I rather liked the commenter who suggested that the whole thing was an exercise in performance art by the amateur painter Stone, designed to mock the NI politicians’ desperate efforts to get the world’s attention.

Much more depressing is the death of Alexander Litvinenko. The Viking catherd has details on polonium-210 and comments that it was “a curiously elegant and vicious assassination method”. Indeed. The horror of it should be argument enough against the notion that he administered the poison to himself to discredit Vladimir Putin. Suicide-bombers, after all, go out in an instant, and self-immolation (Buddhist/Prague style) is both easier to arrange and more publicly theatrical. And where would he have laid hands on enough of the stuff? Any theory of his assassination must first climb the mount improbable of his killer having access to something found only in quantity in a nuclear reactor or linear accelerator, and in a form pure enough to be handled safely and innocuous enough to be administered easily.

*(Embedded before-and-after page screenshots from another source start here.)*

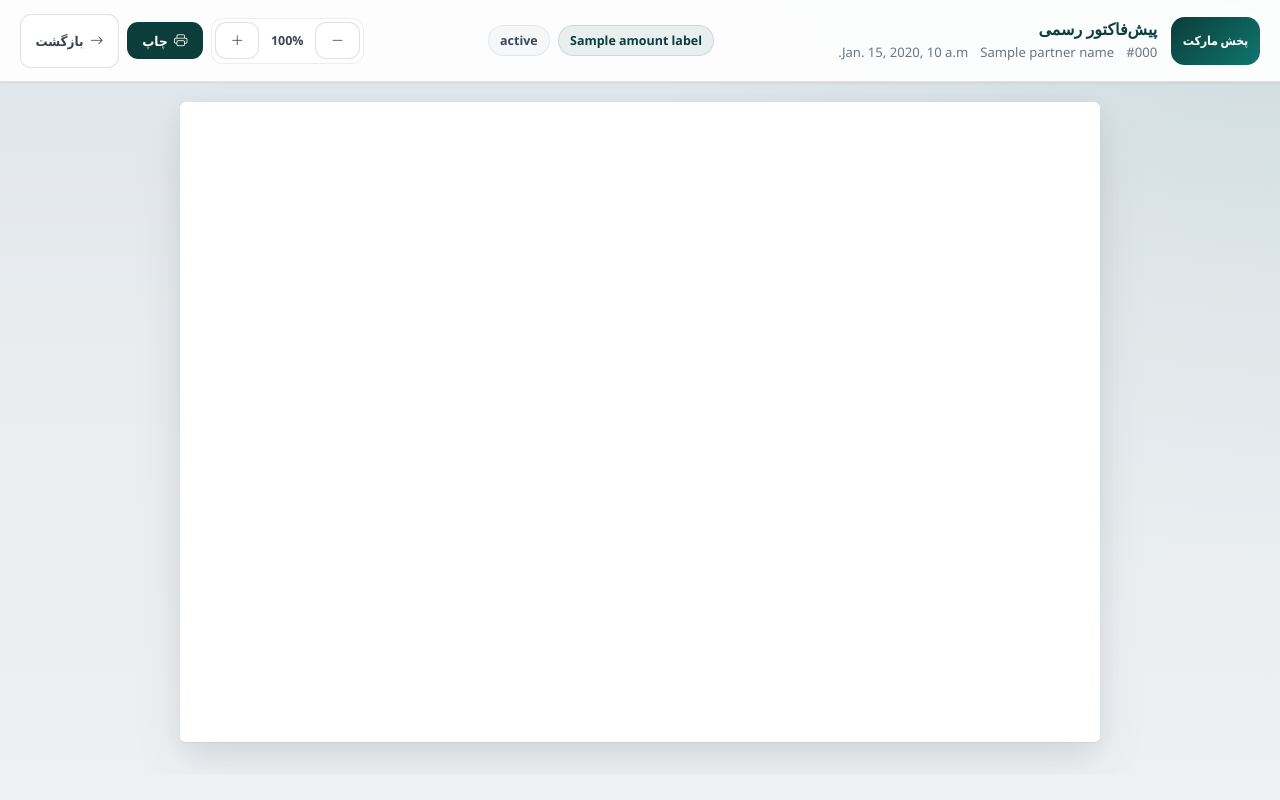
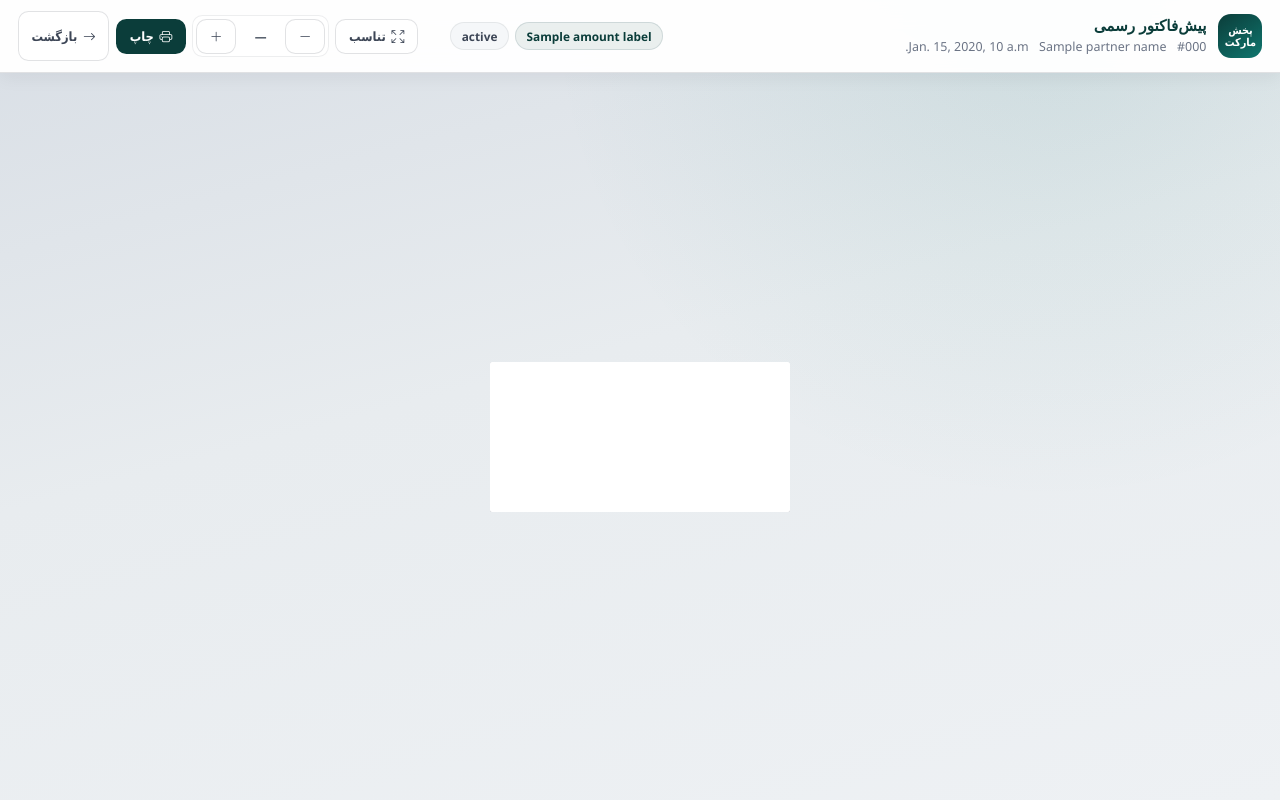
Before and after one commit to qashqaeii/Kara, a Django app: template reports/templates/reports/invoices/print.html in a window 1280 px wide. Run offline with Django 4.2, Linux system fonts and the light colour scheme; the template is opened without the code that fills it: most values are stand-ins (such as "Sample title", 1, 10 or a date in 2020).

Commit message:
Enhance invoice printing experience with CSS improvements and layout adjustments
- Introduced new CSS styles for better print layout and viewport handling in invoice_print.css.
- Updated invoice_print.py to inject portal-specific CSS and improve HTML preparation for printing.
- Modified print.html to include a fit-to-screen button and adjusted zoom functionality.
- Enhanced JavaScript logic in invoice-print.js for dynamic scaling and layout adjustments based on content size.
- Updated tests to verify the inclusion of new CSS enhancements in the print output.

```diff
--- a/reports/templates/reports/invoices/print.html
+++ b/reports/templates/reports/invoices/print.html
@@ -6,7 +6,7 @@
     <meta name="viewport" content="width=device-width, initial-scale=1">
     <title>پیش‌فاکتور {{ order_pre_code }} | پخش مارکت</title>
     <link rel="stylesheet" href="{% static 'reports/css/custom.css' %}?v=7">
-    <link rel="stylesheet" href="{% static 'reports/css/invoice-print.css' %}?v=1">
+    <link rel="stylesheet" href="{% static 'reports/css/invoice-print.css' %}?v=2">
     <link rel="stylesheet" href="https://cdn.jsdelivr.net/npm/bootstrap-icons@1.11.3/font/bootstrap-icons.min.css">
 </head>
 <body class="inv-print-page">
@@ -33,11 +33,15 @@
         </div>
 
         <div class="inv-print-toolbar__actions">
+            <button type="button" class="inv-print-btn inv-print-btn--ghost" id="invFitBtn" title="تناسب با صفحه">
+                <i class="bi bi-arrows-fullscreen"></i>
+                تناسب
+            </button>
             <div class="inv-print-zoom" role="group" aria-label="بزرگ‌نمایی">
                 <button type="button" class="inv-print-btn inv-print-btn--ghost" id="invZoomOut" title="کوچک‌تر">
                     <i class="bi bi-dash-lg"></i>
                 </button>
-                <span class="inv-print-zoom__label" id="invZoomLabel">100%</span>
+                <span class="inv-print-zoom__label" id="invZoomLabel">—</span>
                 <button type="button" class="inv-print-btn inv-print-btn--ghost" id="invZoomIn" title="بزرگ‌تر">
                     <i class="bi bi-plus-lg"></i>
                 </button>
@@ -62,6 +66,7 @@
             <div class="inv-print-loader__spinner"></div>
             <p>در حال بارگذاری پیش‌فاکتور...</p>
         </div>
+        <div class="inv-print-viewport" id="invPrintViewport">
             <div class="inv-print-paper" id="invPrintPaper">
                 <iframe
                     id="invPrintFrame"
@@ -69,10 +74,12 @@
                     src="{{ content_url }}"
                     title="پیش‌فاکتور {{ order_pre_code }}"
                     loading="eager"
+                    scrolling="no"
                 ></iframe>
+            </div>
         </div>
     </main>
 
-    <script src="{% static 'reports/js/invoice-print.js' %}?v=1" defer></script>
+    <script src="{% static 'reports/js/invoice-print.js' %}?v=2" defer></script>
 </body>
 </html>
--- a/static/reports/css/invoice-print.css
+++ b/static/reports/css/invoice-print.css
@@ -1,35 +1,36 @@
-/* Official invoice print shell — portal wrapper around Kara HTML */
+/* Official invoice print shell — fit-to-viewport, no nested scroll */
 
 .inv-print-page {
     margin: 0;
-    min-height: 100vh;
+    height: 100vh;
+    overflow: hidden;
+    display: flex;
+    flex-direction: column;
     background:
-        radial-gradient(circle at top right, rgba(15, 118, 110, 0.08), transparent 42%),
-        linear-gradient(180deg, #dfe4e9 0%, #e8ecef 40%, #eef1f4 100%);
+        radial-gradient(circle at 82% 0%, rgba(15, 118, 110, 0.1), transparent 38%),
+        linear-gradient(165deg, #d8dee5 0%, #e8ecef 45%, #eef1f4 100%);
     color: var(--kara-text);
     font-family: "Segoe UI", Tahoma, "Vazirmatn", "B Yekan", sans-serif;
 }
 
 .inv-print-toolbar {
-    position: sticky;
-    top: 0;
+    flex: 0 0 auto;
     z-index: 20;
-    display: flex;
-    flex-wrap: wrap;
+    display: grid;
+    grid-template-columns: minmax(0, 1.4fr) auto minmax(0, 1fr);
     align-items: center;
-    justify-content: space-between;
-    gap: 0.75rem 1.25rem;
-    padding: 0.85rem 1.25rem;
-    background: rgba(255, 255, 255, 0.92);
+    gap: 0.75rem 1rem;
+    padding: 0.7rem 1.1rem;
+    background: rgba(255, 255, 255, 0.96);
     border-bottom: 1px solid var(--kara-border-strong);
-    box-shadow: var(--kara-shadow-sm);
-    backdrop-filter: blur(10px);
+    box-shadow: 0 4px 18px rgba(12, 18, 34, 0.06);
+    backdrop-filter: blur(12px);
 }
 
 .inv-print-toolbar__brand {
     display: flex;
     align-items: center;
-    gap: 0.85rem;
+    gap: 0.75rem;
     min-width: 0;
 }
 
@@ -37,16 +38,16 @@
     display: inline-flex;
     align-items: center;
     justify-content: center;
-    min-width: 3rem;
-    height: 3rem;
-    padding: 0 0.75rem;
-    border-radius: 0.85rem;
-    background: linear-gradient(135deg, var(--kara-primary), var(--kara-accent));
+    width: 2.75rem;
+    height: 2.75rem;
+    border-radius: 0.8rem;
+    background: linear-gradient(145deg, var(--kara-primary), var(--kara-accent));
     color: #fff;
-    font-size: 0.78rem;
+    font-size: 0.68rem;
     font-weight: 800;
-    letter-spacing: -0.02em;
-    white-space: nowrap;
+    line-height: 1.1;
+    text-align: center;
+    flex-shrink: 0;
 }
 
 .inv-print-toolbar__titles {
@@ -55,36 +56,41 @@
 
 .inv-print-toolbar__titles h1 {
     margin: 0;
-    font-size: 1rem;
+    font-size: 0.95rem;
     font-weight: 800;
     color: var(--kara-primary);
+    white-space: nowrap;
+    overflow: hidden;
+    text-overflow: ellipsis;
 }
 
 .inv-print-toolbar__titles p {
-    margin: 0.2rem 0 0;
+    margin: 0.15rem 0 0;
     display: flex;
     flex-wrap: wrap;
-    gap: 0.35rem 0.75rem;
-    font-size: 0.82rem;
+    gap: 0.25rem 0.65rem;
+    font-size: 0.78rem;
     color: var(--kara-text-muted);
 }
 
 .inv-print-toolbar__meta {
     display: flex;
     flex-wrap: wrap;
-    gap: 0.5rem;
+    justify-content: center;
+    gap: 0.4rem;
 }
 
 .inv-print-chip {
     display: inline-flex;
     align-items: center;
-    padding: 0.35rem 0.7rem;
+    padding: 0.3rem 0.65rem;
     border-radius: 999px;
     background: var(--kara-surface-secondary);
     border: 1px solid var(--kara-border);
-    font-size: 0.78rem;
+    font-size: 0.74rem;
     font-weight: 600;
     color: var(--kara-text-secondary);
+    white-space: nowrap;
 }
 
 .inv-print-chip--amount {
@@ -98,23 +104,24 @@
     display: flex;
     flex-wrap: wrap;
     align-items: center;
-    gap: 0.5rem;
+    justify-content: flex-end;
+    gap: 0.4rem;
 }
 
 .inv-print-zoom {
     display: inline-flex;
     align-items: center;
-    gap: 0.25rem;
-    padding: 0.2rem;
+    gap: 0.15rem;
+    padding: 0.15rem;
     border: 1px solid var(--kara-border);
-    border-radius: 0.75rem;
+    border-radius: 0.65rem;
     background: #fff;
 }
 
 .inv-print-zoom__label {
-    min-width: 3rem;
+    min-width: 2.75rem;
     text-align: center;
-    font-size: 0.78rem;
+    font-size: 0.74rem;
     font-weight: 700;
     color: var(--kara-text-secondary);
 }
@@ -123,20 +130,17 @@
     display: inline-flex;
     align-items: center;
     justify-content: center;
-    gap: 0.4rem;
-    min-height: 2.35rem;
-    padding: 0.45rem 0.9rem;
-    border-radius: 0.7rem;
+    gap: 0.35rem;
+    min-height: 2.2rem;
+    padding: 0.4rem 0.8rem;
+    border-radius: 0.65rem;
     border: 1px solid transparent;
-    font-size: 0.84rem;
+    font-size: 0.8rem;
     font-weight: 700;
     text-decoration: none;
     cursor: pointer;
-    transition: background 0.15s ease, border-color 0.15s ease, transform 0.15s ease;
-}
-
-.inv-print-btn:hover {
-    text-decoration: none;
+    transition: background 0.15s ease, border-color 0.15s ease;
+    white-space: nowrap;
 }
 
 .inv-print-btn--primary {
@@ -161,14 +165,28 @@
 }
 
 .inv-print-hint {
-    font-size: 0.78rem;
+    font-size: 0.74rem;
     color: var(--kara-text-muted);
 }
 
 .inv-print-stage {
     position: relative;
-    padding: 1.25rem 1rem 2rem;
-    overflow: auto;
+    flex: 1 1 auto;
+    min-height: 0;
+    overflow: hidden;
+    display: flex;
+    align-items: center;
+    justify-content: center;
+    padding: 0.65rem;
+}
+
+.inv-print-viewport {
+    width: 100%;
+    height: 100%;
+    display: flex;
+    align-items: center;
+    justify-content: center;
+    overflow: hidden;
 }
 
 .inv-print-loader {
@@ -202,47 +222,36 @@
 }
 
 .inv-print-paper {
-    width: min(100%, 920px);
-    margin: 0 auto;
-    transform-origin: top center;
-    transition: transform 0.15s ease;
+    position: relative;
+    overflow: hidden;
+    flex-shrink: 0;
 }
 
 .inv-print-frame {
     display: block;
-    width: 100%;
-    min-height: 70vh;
     border: 0;
-    border-radius: 0.35rem;
     background: #fff;
+    overflow: hidden;
+    transform-origin: top left;
+    border-radius: 2px;
     box-shadow:
-        0 1px 2px rgba(12, 18, 34, 0.05),
-        0 10px 30px rgba(12, 18, 34, 0.08),
-        0 24px 60px rgba(12, 18, 34, 0.06);
+        0 0 0 1px rgba(12, 18, 34, 0.04),
+        0 12px 28px rgba(12, 18, 34, 0.1),
+        0 28px 56px rgba(12, 18, 34, 0.08);
 }
 
-@media (max-width: 768px) {
+@media (max-width: 900px) {
     .inv-print-toolbar {
-        padding: 0.75rem;
+        grid-template-columns: 1fr;
+        gap: 0.55rem;
     }
 
-    .inv-print-toolbar__logo {
-        min-width: 2.5rem;
-        height: 2.5rem;
-        font-size: 0.7rem;
-    }
-
-    .inv-print-toolbar__titles h1 {
-        font-size: 0.92rem;
+    .inv-print-toolbar__meta {
+        justify-content: flex-start;
     }
 
     .inv-print-toolbar__actions {
-        width: 100%;
-        justify-content: space-between;
-    }
-
-    .inv-print-stage {
-        padding: 0.75rem 0.5rem 1.5rem;
+        justify-content: flex-start;
     }
 }
 
--- a/static/reports/js/invoice-print.js
+++ b/static/reports/js/invoice-print.js
@@ -3,63 +3,127 @@
 
     var frame = document.getElementById("invPrintFrame");
     var paper = document.getElementById("invPrintPaper");
+    var viewport = document.getElementById("invPrintViewport");
+    var stage = document.querySelector(".inv-print-stage");
     var loader = document.getElementById("invPrintLoader");
     var zoomLabel = document.getElementById("invZoomLabel");
     var zoomIn = document.getElementById("invZoomIn");
     var zoomOut = document.getElementById("invZoomOut");
+    var fitBtn = document.getElementById("invFitBtn");
     var printBtn = document.getElementById("invPrintBtn");
 
-    if (!frame || !paper) {
+    if (!frame || !paper || !stage) {
         return;
     }
 
-    var scale = 1;
-    var minScale = 0.7;
-    var maxScale = 1.4;
+    var contentWidth = 0;
+    var contentHeight = 0;
+    var fitScale = 1;
+    var userScale = 1;
+    var minUserScale = 0.55;
+    var maxUserScale = 1.35;
 
-    function applyScale() {
-        paper.style.transform = "scale(" + scale + ")";
+    function readContentSize() {
+        try {
+            var doc = frame.contentDocument || frame.contentWindow.document;
+            if (!doc || !doc.body) {
+                return false;
+            }
+            var root = doc.documentElement;
+            contentWidth = Math.max(
+                doc.body.scrollWidth,
+                doc.body.offsetWidth,
+                root ? root.scrollWidth : 0
+            );
+            contentHeight = Math.max(
+                doc.body.scrollHeight,
+                doc.body.offsetHeight,
+                root ? root.scrollHeight : 0
+            );
+            return contentWidth > 0 && contentHeight > 0;
+        } catch (err) {
+            return false;
+        }
+    }
+
+    function availableSize() {
+        var rect = stage.getBoundingClientRect();
+        return {
+            width: Math.max(rect.width - 20, 320),
+            height: Math.max(rect.height - 20, 240),
+        };
+    }
+
+    function computeFitScale() {
+        if (!contentWidth || !contentHeight) {
+            return 1;
+        }
+        var avail = availableSize();
+        var scaleW = avail.width / contentWidth;
+        var scaleH = avail.height / contentHeight;
+        return Math.min(scaleW, scaleH, 1);
+    }
+
+    function effectiveScale() {
+        return fitScale * userScale;
+    }
+
+    function applyLayout() {
+        var scale = effectiveScale();
+        frame.style.width = contentWidth + "px";
+        frame.style.height = contentHeight + "px";
+        frame.style.transform = "scale(" + scale + ")";
+        frame.style.transformOrigin = "top left";
+        frame.setAttribute("scrolling", "no");
+
+        paper.style.width = Math.round(contentWidth * scale) + "px";
+        paper.style.height = Math.round(contentHeight * scale) + "px";
+        paper.style.transform = "none";
+
         if (zoomLabel) {
             zoomLabel.textContent = Math.round(scale * 100) + "%";
         }
     }
 
-    function resizeFrame() {
-        try {
-            var doc = frame.contentDocument || frame.contentWindow.document;
-            if (!doc || !doc.body) {
-                return;
-            }
-            var height = Math.max(
-                doc.body.scrollHeight,
-                doc.documentElement ? doc.documentElement.scrollHeight : 0
-            );
-            frame.style.height = Math.max(height + 24, 480) + "px";
-        } catch (err) {
-            frame.style.height = "80vh";
+    function fitToScreen() {
+        if (!readContentSize()) {
+            return;
         }
+        fitScale = computeFitScale();
+        applyLayout();
     }
 
     function hideLoader() {
         if (loader) {
             loader.classList.add("is-hidden");
         }
-        resizeFrame();
+        fitToScreen();
     }
 
-    frame.addEventListener("load", hideLoader);
+    frame.addEventListener("load", function () {
+        window.setTimeout(hideLoader, 60);
+        window.setTimeout(fitToScreen, 180);
+        window.setTimeout(fitToScreen, 600);
+    });
 
     if (zoomIn) {
         zoomIn.addEventListener("click", function () {
-            scale = Math.min(maxScale, scale + 0.1);
-            applyScale();
+            userScale = Math.min(maxUserScale, userScale + 0.08);
+            applyLayout();
         });
     }
 
     if (zoomOut) {
         zoomOut.addEventListener("click", function () {
-            scale = Math.max(minScale, scale - 0.1);
-            applyScale();
+            userScale = Math.max(minUserScale, userScale - 0.08);
+            applyLayout();
+        });
+    }
+
+    if (fitBtn) {
+        fitBtn.addEventListener("click", function () {
+            userScale = 1;
+            fitToScreen();
         });
     }
 
@@ -74,5 +138,17 @@
         });
     }
 
-    applyScale();
+    window.addEventListener("resize", function () {
+        fitScale = computeFitScale();
+        applyLayout();
+    });
+
+    document.addEventListener("keydown", function (event) {
+        if ((event.ctrlKey || event.metaKey) && event.key === "p") {
+            event.preventDefault();
+            if (printBtn) {
+                printBtn.click();
+            }
+        }
+    });
 })();
```
Also changed, not shown: other parts of static/reports/css/invoice-print.css (+14 -8 lines), reports/services/invoice_print.py (+39 -5 lines), reports/tests/test_core.py (+1 -0 lines). Lines whose indentation alone changed are shown as unchanged.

Steinn points out that, at least within the US, small quantities of it are on open sale, but the amount required to kill would have cost $500,000, not to mention being a very noticeable sale. George “Dick Destiny” Smith points out that half a gram in a capsule would reach 500 degrees Celsius – “Litvinenko was cooked from the inside”.

There is something about this story, though, that almost makes the suicide theory plausible – the rainswept November streetscapes of London and the doomed radioactive exile wandering towards death through the flickering mobs of Christmas shoppers. There have always been exiles and foreign secret policemen conspiring in obscure corners of the city, and Litvinenko’s death is almost uncannily fitted to the genius loci. I am reminded of “The Professor”, the prototype suicide bomber and proto-fascist in Conrad’s Secret Agent, who carries an explosive charge triggered by a pneumatic bulb in the sleeve of his jacket, ready to blow himself up if arrested. In conversation with a comrade, he lets slip that the fuse is not instant – twenty seconds must elasp before the explosion, to the comrade’s utter horror and astonishment.

But a suicide-weapon that means not seconds, but weeks of irreversible radiation sickness, is innately improbable. The Government, of course, is desperately hoping against hope that it was anyone, anyone but Gazprom the Russians.